> **Assigned task**
Since only the text is wanted, print every entry below exactly and omit the images.

> **Data to process**
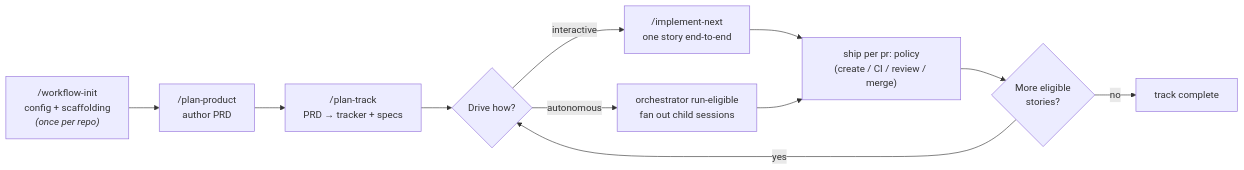
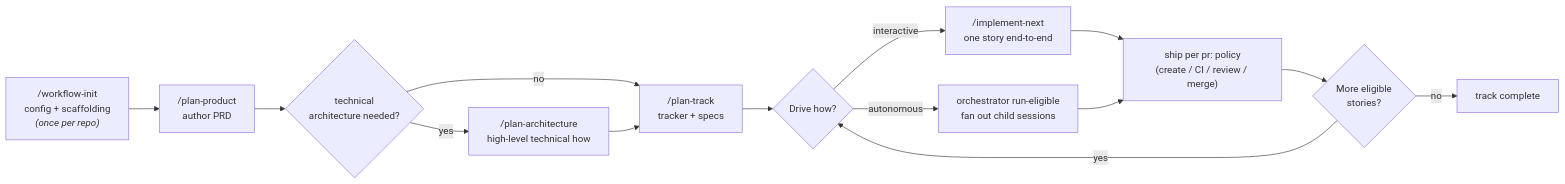
One commit to aryeko/agentic-workflow-kit changed the second of 2 diagrams in README.md. Above: the diagram before and after it, drawn with Mermaid. The commit also changed other lines of this file and 40 other files, not shown here.

Commit message:
feat: add architecture planning gate

````diff
--- a/README.md
+++ b/README.md
@@ -44,13 +47,16 @@
 ```mermaid
 flowchart LR
   A["/workflow-init<br/>config + scaffolding<br/><i>(once per repo)</i>"] --> B["/plan-product<br/>author PRD"]
-  B --> C["/plan-track<br/>PRD → tracker + specs"]
-  C --> D{Drive how?}
-  D -->|interactive| E["/implement-next<br/>one story end-to-end"]
-  D -->|autonomous| F["orchestrator run-eligible<br/>fan out child sessions"]
-  E --> G["ship per pr: policy<br/>(create / CI / review / merge)"]
-  F --> G
-  G --> H{More eligible<br/>stories?}
-  H -->|yes| D
-  H -->|no| I["track complete"]
+  B --> C{"technical<br/>architecture needed?"}
+  C -->|yes| D["/plan-architecture<br/>high-level technical how"]
+  C -->|no| E["/plan-track<br/>tracker + specs"]
+  D --> E
+  E --> F{Drive how?}
+  F -->|interactive| G["/implement-next<br/>one story end-to-end"]
+  F -->|autonomous| H["orchestrator run-eligible<br/>fan out child sessions"]
+  G --> I["ship per pr: policy<br/>(create / CI / review / merge)"]
+  H --> I
+  I --> J{More eligible<br/>stories?}
+  J -->|yes| F
+  J -->|no| K["track complete"]
 ```
````
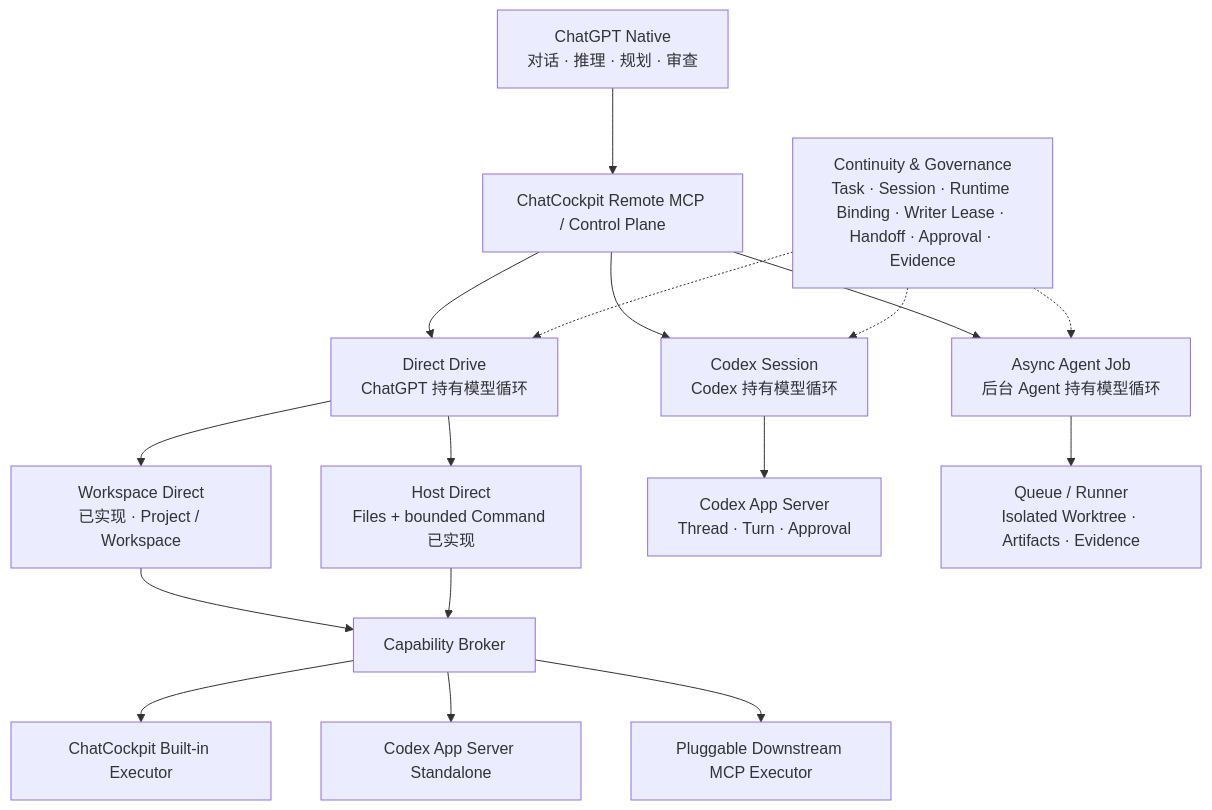
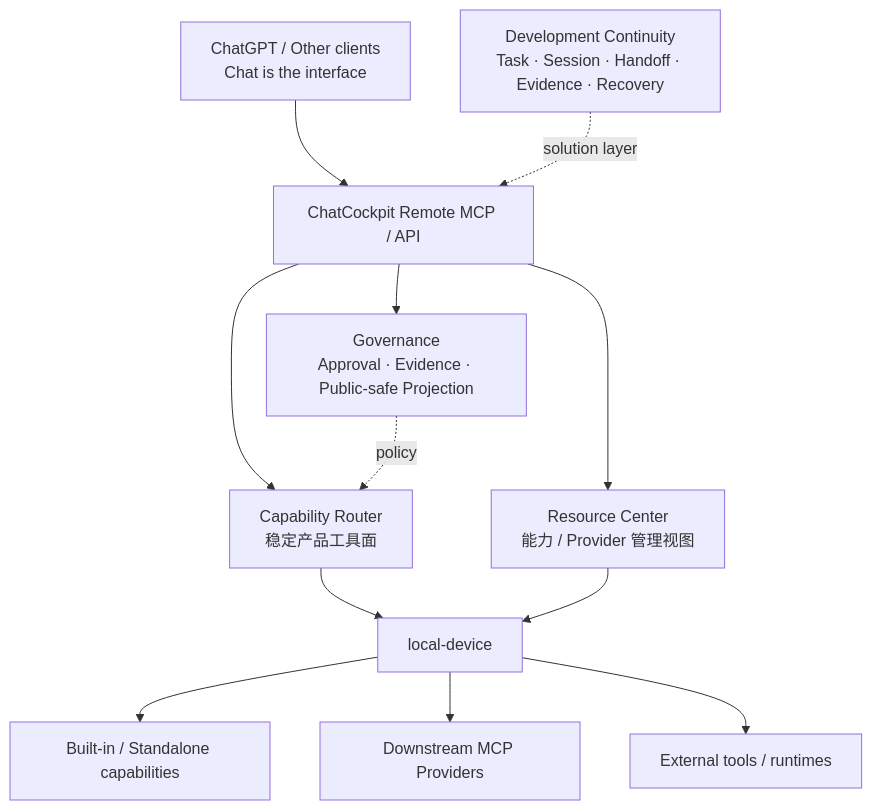
One commit to wuaishare/ChatCockpit changed the diagram in README.md. Above: the diagram before and after it, drawn with Mermaid. The commit also changed other lines of this file and 9 other files, not shown here.

Commit message:
重置 ChatCockpit 公共产品定位

````diff
--- a/README.md
+++ b/README.md
@@ -50,24 +25,18 @@
 ```mermaid
 flowchart TB
-    Chat["ChatGPT Native<br/>对话 · 推理 · 规划 · 审查"] --> MCP["ChatCockpit Remote MCP / Control Plane"]
+    Chat["ChatGPT / Other clients<br/>Chat is the interface"] --> MCP["ChatCockpit Remote MCP / API"]
 
-    MCP --> Direct["Direct Drive<br/>ChatGPT 持有模型循环"]
-    MCP --> Codex["Codex Session<br/>Codex 持有模型循环"]
-    MCP --> Async["Async Agent Job<br/>后台 Agent 持有模型循环"]
+    MCP --> Router["Capability Router<br/>稳定产品工具面"]
+    MCP --> Center["Resource Center<br/>能力 / Provider 管理视图"]
+    MCP --> Gov["Governance<br/>Approval · Evidence · Public-safe Projection"]
 
-    Direct --> Workspace["Workspace Direct<br/>已实现 · Project / Workspace"]
-    Direct --> Host["Host Direct<br/>Files + bounded Command 已实现"]
+    Router --> Device["local-device"]
+    Center --> Device
+    Gov -. policy .-> Router
 
-    Workspace --> Broker["Capability Broker"]
-    Host --> Broker
-    Broker --> BuiltIn["ChatCockpit Built-in Executor"]
-    Broker --> Standalone["Codex App Server Standalone"]
-    Broker --> Downstream["Pluggable Downstream MCP Executor"]
+    Device --> P1["Built-in / Standalone capabilities"]
+    Device --> P2["Downstream MCP Providers"]
+    Device --> P3["External tools / runtimes"]
 
-    Codex --> AppServer["Codex App Server<br/>Thread · Turn · Approval"]
-    Async --> Runner["Queue / Runner<br/>Isolated Worktree · Artifacts · Evidence"]
-
-    Governance["Continuity & Governance<br/>Task · Session · Runtime Binding · Writer Lease · Handoff · Approval · Evidence"] -.-> Direct
-    Governance -.-> Codex
-    Governance -.-> Async
+    Dev["Development Continuity<br/>Task · Session · Handoff · Evidence · Recovery"] -. solution layer .-> MCP
 ```
````
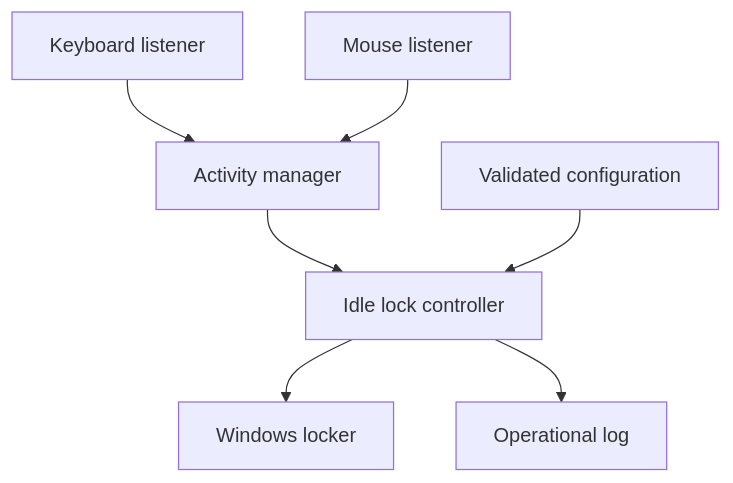
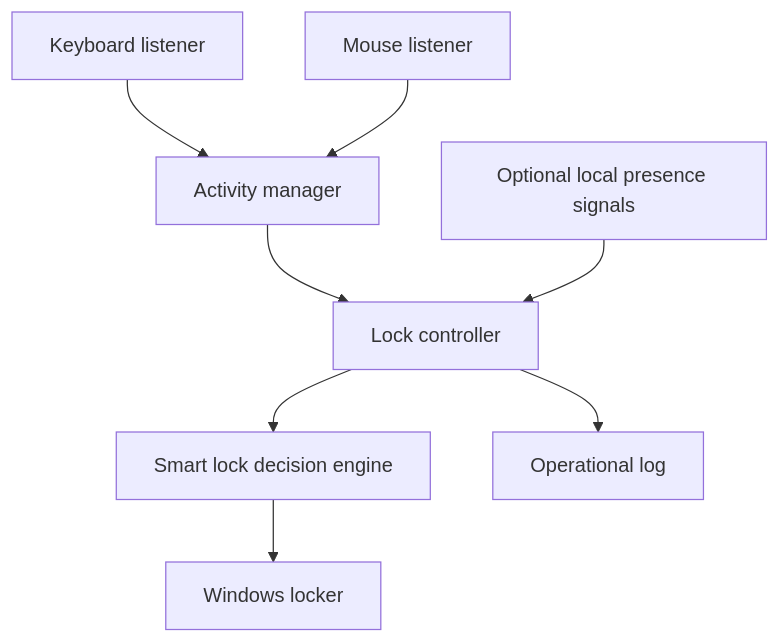
One commit to dev-collaboration-hub/sentinel-lock changed the diagram in docs/ARCHITECTURE.md. Above: the diagram before and after it, drawn with Mermaid. The commit also changed other lines of this file, not shown here.

Commit message:
Align architecture with smart lock signals

````diff
--- a/docs/ARCHITECTURE.md
+++ b/docs/ARCHITECTURE.md
@@ -19,9 +22,10 @@
 ```mermaid
 flowchart TD
     K["Keyboard listener"] --> A["Activity manager"]
     M["Mouse listener"] --> A
-    A --> I["Idle lock controller"]
-    C["Validated configuration"] --> I
-    I --> L["Windows locker"]
-    I --> O["Operational log"]
+    A --> C["Lock controller"]
+    P["Optional local presence signals"] --> C
+    C --> D["Smart lock decision engine"]
+    D --> L["Windows locker"]
+    C --> O["Operational log"]
 ```
````
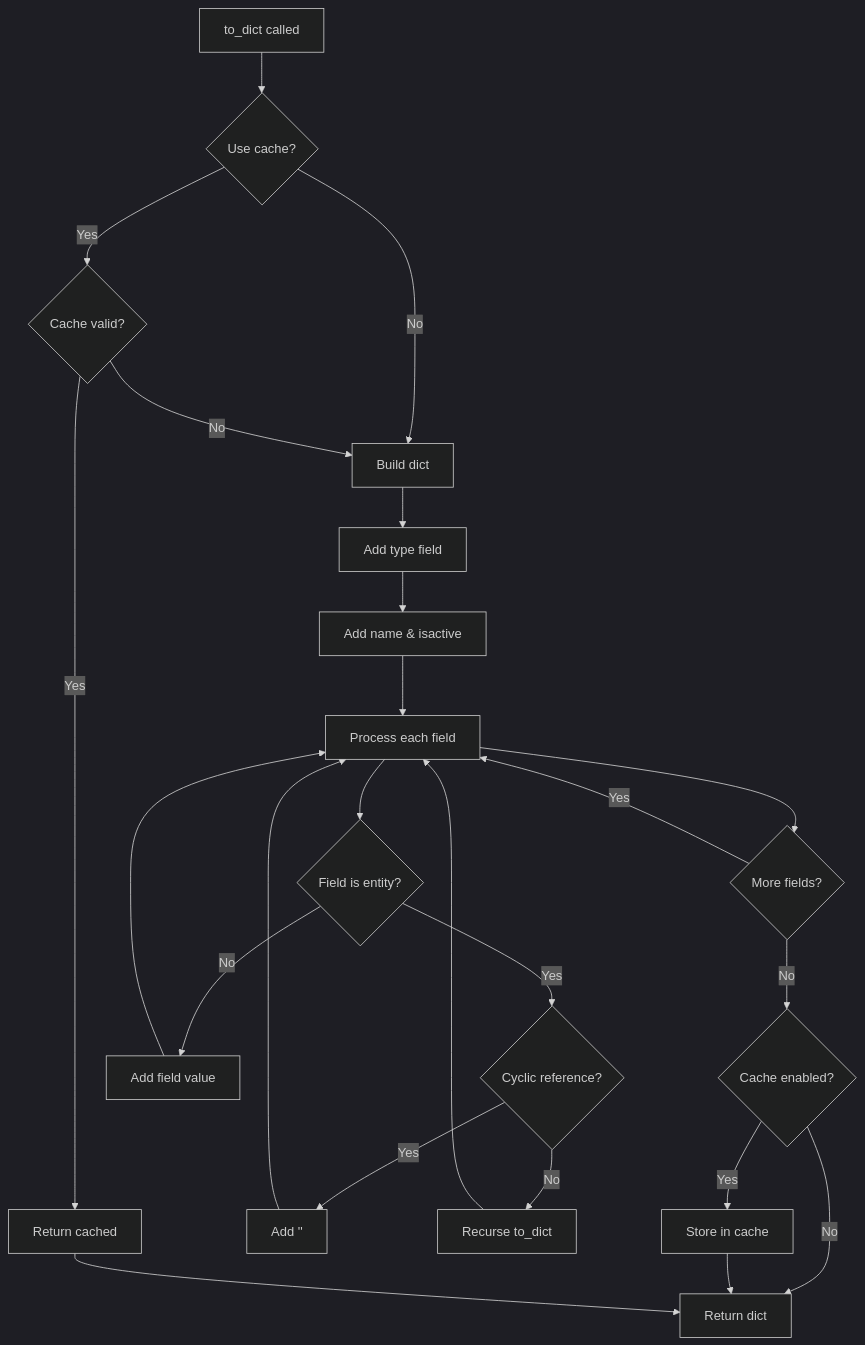
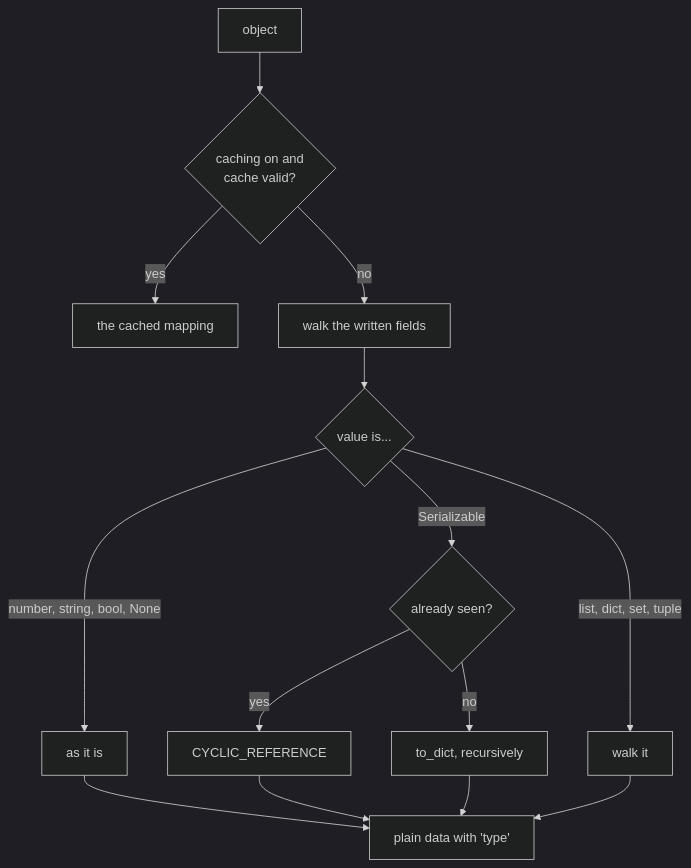
One commit to Torward1024/MSB changed the seventh of 11 diagrams in docs/diagrams.md. Above: the diagram before and after it, drawn with Mermaid (dark theme). The commit also changed other lines of this file and 5 other files, not shown here.

First line of the commit message:
12.08.2026 -- Rewrite base.md, docs/README.md, architecture.md and the diagrams.

````diff
--- a/docs/diagrams.md
+++ b/docs/diagrams.md
@@ -214,33 +202,16 @@
 ```mermaid
 flowchart TD
-    A[to_dict called] --> B{Use cache?}
-    B -->|Yes| C{Cache valid?}
-    B -->|No| D[Build dict]
-
-    C -->|Yes| E[Return cached]
-    C -->|No| D
-
-    D --> F[Add type field]
-    F --> G[Add name & isactive]
-    G --> H[Process each field]
-
-    H --> I{Field is entity?}
-    I -->|Yes| J{Cyclic reference?}
-    I -->|No| K[Add field value]
-
-    J -->|Yes| L[Add '<cyclic reference>']
-    J -->|No| M[Recurse to_dict]
-
-    K --> H
-    L --> H
-    M --> H
-
-    H --> N{More fields?}
-    N -->|Yes| H
-    N -->|No| O{Cache enabled?}
-    O -->|Yes| P[Store in cache]
-    O -->|No| Q[Return dict]
-
-    P --> Q
-    E --> Q
+    A["object"] --> B{"caching on and<br/>cache valid?"}
+    B -->|yes| C["the cached mapping"]
+    B -->|no| D["walk the written fields"]
+    D --> E{"value is..."}
+    E -->|"number, string, bool, None"| F["as it is"]
+    E -->|"Serializable"| G{"already seen?"}
+    G -->|yes| H["CYCLIC_REFERENCE"]
+    G -->|no| I["to_dict, recursively"]
+    E -->|"list, dict, set, tuple"| J["walk it"]
+    F --> K["plain data with 'type'"]
+    H --> K
+    I --> K
+    J --> K
 ```
````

> **Output for this exercise**
One commit to aryeko/agentic-workflow-kit changed the second of 2 diagrams in README.md. Above: the diagram before and after it, drawn with Mermaid. The commit also changed other lines of this file and 40 other files, not shown here.

Commit message:
feat: add architecture planning gate

````diff
--- a/README.md
+++ b/README.md
@@ -44,13 +47,16 @@
 ```mermaid
 flowchart LR
   A["/workflow-init<br/>config + scaffolding<br/><i>(once per repo)</i>"] --> B["/plan-product<br/>author PRD"]
-  B --> C["/plan-track<br/>PRD → tracker + specs"]
-  C --> D{Drive how?}
-  D -->|interactive| E["/implement-next<br/>one story end-to-end"]
-  D -->|autonomous| F["orchestrator run-eligible<br/>fan out child sessions"]
-  E --> G["ship per pr: policy<br/>(create / CI / review / merge)"]
-  F --> G
-  G --> H{More eligible<br/>stories?}
-  H -->|yes| D
-  H -->|no| I["track complete"]
+  B --> C{"technical<br/>architecture needed?"}
+  C -->|yes| D["/plan-architecture<br/>high-level technical how"]
+  C -->|no| E["/plan-track<br/>tracker + specs"]
+  D --> E
+  E --> F{Drive how?}
+  F -->|interactive| G["/implement-next<br/>one story end-to-end"]
+  F -->|autonomous| H["orchestrator run-eligible<br/>fan out child sessions"]
+  G --> I["ship per pr: policy<br/>(create / CI / review / merge)"]
+  H --> I
+  I --> J{More eligible<br/>stories?}
+  J -->|yes| F
+  J -->|no| K["track complete"]
 ```
````
One commit to wuaishare/ChatCockpit changed the diagram in README.md. Above: the diagram before and after it, drawn with Mermaid. The commit also changed other lines of this file and 9 other files, not shown here.

Commit message:
重置 ChatCockpit 公共产品定位

````diff
--- a/README.md
+++ b/README.md
@@ -50,24 +25,18 @@
 ```mermaid
 flowchart TB
-    Chat["ChatGPT Native<br/>对话 · 推理 · 规划 · 审查"] --> MCP["ChatCockpit Remote MCP / Control Plane"]
+    Chat["ChatGPT / Other clients<br/>Chat is the interface"] --> MCP["ChatCockpit Remote MCP / API"]
 
-    MCP --> Direct["Direct Drive<br/>ChatGPT 持有模型循环"]
-    MCP --> Codex["Codex Session<br/>Codex 持有模型循环"]
-    MCP --> Async["Async Agent Job<br/>后台 Agent 持有模型循环"]
+    MCP --> Router["Capability Router<br/>稳定产品工具面"]
+    MCP --> Center["Resource Center<br/>能力 / Provider 管理视图"]
+    MCP --> Gov["Governance<br/>Approval · Evidence · Public-safe Projection"]
 
-    Direct --> Workspace["Workspace Direct<br/>已实现 · Project / Workspace"]
-    Direct --> Host["Host Direct<br/>Files + bounded Command 已实现"]
+    Router --> Device["local-device"]
+    Center --> Device
+    Gov -. policy .-> Router
 
-    Workspace --> Broker["Capability Broker"]
-    Host --> Broker
-    Broker --> BuiltIn["ChatCockpit Built-in Executor"]
-    Broker --> Standalone["Codex App Server Standalone"]
-    Broker --> Downstream["Pluggable Downstream MCP Executor"]
+    Device --> P1["Built-in / Standalone capabilities"]
+    Device --> P2["Downstream MCP Providers"]
+    Device --> P3["External tools / runtimes"]
 
-    Codex --> AppServer["Codex App Server<br/>Thread · Turn · Approval"]
-    Async --> Runner["Queue / Runner<br/>Isolated Worktree · Artifacts · Evidence"]
-
-    Governance["Continuity & Governance<br/>Task · Session · Runtime Binding · Writer Lease · Handoff · Approval · Evidence"] -.-> Direct
-    Governance -.-> Codex
-    Governance -.-> Async
+    Dev["Development Continuity<br/>Task · Session · Handoff · Evidence · Recovery"] -. solution layer .-> MCP
 ```
````
One commit to dev-collaboration-hub/sentinel-lock changed the diagram in docs/ARCHITECTURE.md. Above: the diagram before and after it, drawn with Mermaid. The commit also changed other lines of this file, not shown here.

Commit message:
Align architecture with smart lock signals

````diff
--- a/docs/ARCHITECTURE.md
+++ b/docs/ARCHITECTURE.md
@@ -19,9 +22,10 @@
 ```mermaid
 flowchart TD
     K["Keyboard listener"] --> A["Activity manager"]
     M["Mouse listener"] --> A
-    A --> I["Idle lock controller"]
-    C["Validated configuration"] --> I
-    I --> L["Windows locker"]
-    I --> O["Operational log"]
+    A --> C["Lock controller"]
+    P["Optional local presence signals"] --> C
+    C --> D["Smart lock decision engine"]
+    D --> L["Windows locker"]
+    C --> O["Operational log"]
 ```
````
One commit to Torward1024/MSB changed the seventh of 11 diagrams in docs/diagrams.md. Above: the diagram before and after it, drawn with Mermaid (dark theme). The commit also changed other lines of this file and 5 other files, not shown here.

First line of the commit message:
12.08.2026 -- Rewrite base.md, docs/README.md, architecture.md and the diagrams.

````diff
--- a/docs/diagrams.md
+++ b/docs/diagrams.md
@@ -214,33 +202,16 @@
 ```mermaid
 flowchart TD
-    A[to_dict called] --> B{Use cache?}
-    B -->|Yes| C{Cache valid?}
-    B -->|No| D[Build dict]
-
-    C -->|Yes| E[Return cached]
-    C -->|No| D
-
-    D --> F[Add type field]
-    F --> G[Add name & isactive]
-    G --> H[Process each field]
-
-    H --> I{Field is entity?}
-    I -->|Yes| J{Cyclic reference?}
-    I -->|No| K[Add field value]
-
-    J -->|Yes| L[Add '<cyclic reference>']
-    J -->|No| M[Recurse to_dict]
-
-    K --> H
-    L --> H
-    M --> H
-
-    H --> N{More fields?}
-    N -->|Yes| H
-    N -->|No| O{Cache enabled?}
-    O -->|Yes| P[Store in cache]
-    O -->|No| Q[Return dict]
-
-    P --> Q
-    E --> Q
+    A["object"] --> B{"caching on and<br/>cache valid?"}
+    B -->|yes| C["the cached mapping"]
+    B -->|no| D["walk the written fields"]
+    D --> E{"value is..."}
+    E -->|"number, string, bool, None"| F["as it is"]
+    E -->|"Serializable"| G{"already seen?"}
+    G -->|yes| H["CYCLIC_REFERENCE"]
+    G -->|no| I["to_dict, recursively"]
+    E -->|"list, dict, set, tuple"| J["walk it"]
+    F --> K["plain data with 'type'"]
+    H --> K
+    I --> K
+    J --> K
 ```
````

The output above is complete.